My father was a veteran of the second world war. My grandfather fought in the first for England, and while he didn't die in battle; he suffered horribly from the effects of mustard gas, and died of lung infection not long after returning home.
My dad rarely talked about his experiences in the war. Letters to his sister found after he passed, where he speaks of the sounds of gunfire echoing in the night; give some sense of his fear, but for the most part, his messages were positive.
In one letter, trying to reassure her, he reminds her of a little prayer their father had taught them, and said that she should repeat that, when she's having trouble sleeping.
However, one of the the most vivid memories I have of him, was when I was a teenager and he had just called into a local radio station, complaining of an arbitrary decision made by the government. I whined that I would now be embarrassed to go to school if my friends had heard him (teenage drama you know).
But he reminded me that the fight for democracy did not end on the battlefields, but was something you had to fight for everyday.
It didn't mean much then, but it resonates now.
The only way we can get this destructive government out of office, is to get people to vote. Apathy is responsible for their success, and ending apathy is crucial to to the success of our nation.
The other day, one of our CAPP members, Martin Peterson; stated that he was now becoming politically active in honour of an uncle who had died at Normandy. That is such a compelling statement, and inspired me to continue on a theme I had considered several months ago, even before Harper's latest power grab.
We honour our veterans, troops and fallen soldiers on Remembrance Day, with a message 'Lest we Forget'. Why not also honour them on election day, with a message of 'We Remember'?
Poppies could be sold, giving the legions a bit of extra income, and our campaign would not be partisan, but simply a fight for Canadian democracy.
I think I'm going to create some posters or flyers, with this theme. Most of us have someone in our family who is either fighting for democracy now in Afghanistan, or has fought in previous wars. Maybe we can carry a photo or keepsake, and let others know who we are really voting for.
Not the candidate but the person we will be paying homage to.

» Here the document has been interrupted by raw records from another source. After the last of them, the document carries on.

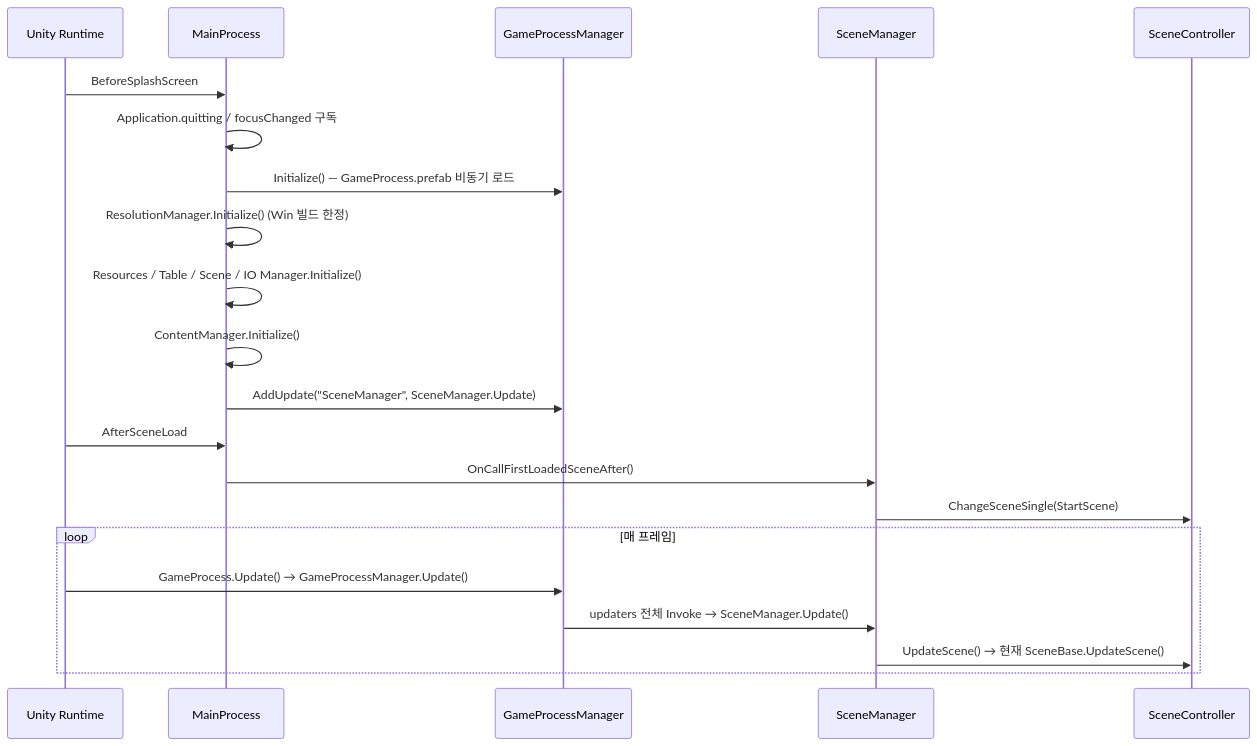
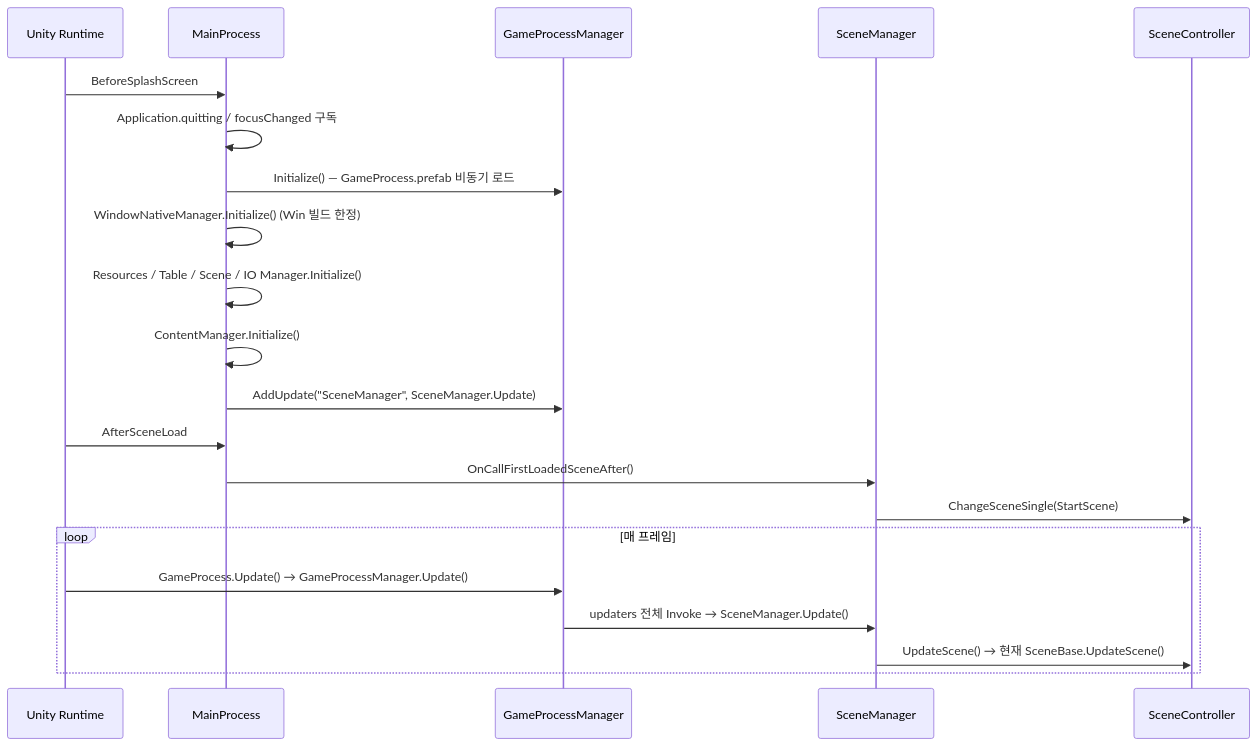
One commit to Snack1511/Practice-UnityWindowApi changed the diagram in Meta/docs/README.md. Above: the diagram before and after it, drawn with Mermaid. The commit also changed 11 other files, not shown here.

First line of the commit message:
refactor: ResolutionManager 병합에 맞춰 호출부와 문서 갱신

````diff
--- a/Meta/docs/README.md
+++ b/Meta/docs/README.md
@@ -61,24 +61,24 @@
 ```mermaid
 sequenceDiagram
     participant U as Unity Runtime
     participant M as MainProcess
     participant G as GameProcessManager
     participant S as SceneManager
     participant SC as SceneController
 
     U->>M: BeforeSplashScreen
     M->>M: Application.quitting / focusChanged 구독
     M->>G: Initialize() — GameProcess.prefab 비동기 로드
-    M->>M: ResolutionManager.Initialize() (Win 빌드 한정)
+    M->>M: WindowNativeManager.Initialize() (Win 빌드 한정)
     M->>M: Resources / Table / Scene / IO Manager.Initialize()
     M->>M: ContentManager.Initialize()
     M->>G: AddUpdate("SceneManager", SceneManager.Update)
     U->>M: AfterSceneLoad
     M->>S: OnCallFirstLoadedSceneAfter()
     S->>SC: ChangeSceneSingle(StartScene)
     loop 매 프레임
         U->>G: GameProcess.Update() → GameProcessManager.Update()
         G->>S: updaters 전체 Invoke → SceneManager.Update()
         S->>SC: UpdateScene() → 현재 SceneBase.UpdateScene()
     end
 ```
````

I will be voting for my father, my grandfather and a great uncle who died 'somewhere in France'. Who will you be voting for?